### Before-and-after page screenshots
·····

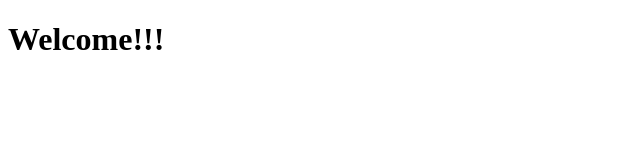
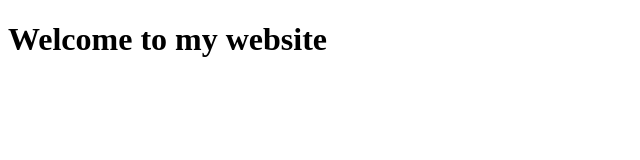
Before and after one commit to olga271/XeriaVoithias, a plain HTML site: page index.html in a window 1280 px wide. Shown: the whole page, without its empty margins (0-640 px from the left). Drawn offline with Linux system fonts and the light colour scheme.

Commit message:
Revert "changed index.html"
This reverts commit bb08c9c9ce101facb7db5340a39134f56d03b237.

```diff
--- a/index.html
+++ b/index.html
@@ -4,6 +4,6 @@
     <title>Χέρια Βοηθείας</title>
   </head>
   <body>
-    <h1>Welcome!!!</h1>
+    <h1>Welcome to my website</h1>
   </body>
 </html>
```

·····

Restate the data above verbatim, skipping every image.

Before and after one commit to olga271/XeriaVoithias, a plain HTML site: page index.html in a window 1280 px wide. Shown: the whole page, without its empty margins (0-640 px from the left). Drawn offline with Linux system fonts and the light colour scheme.

Commit message:
Revert "changed index.html"
This reverts commit bb08c9c9ce101facb7db5340a39134f56d03b237.

```diff
--- a/index.html
+++ b/index.html
@@ -4,6 +4,6 @@
     <title>Χέρια Βοηθείας</title>
   </head>
   <body>
-    <h1>Welcome!!!</h1>
+    <h1>Welcome to my website</h1>
   </body>
 </html>
```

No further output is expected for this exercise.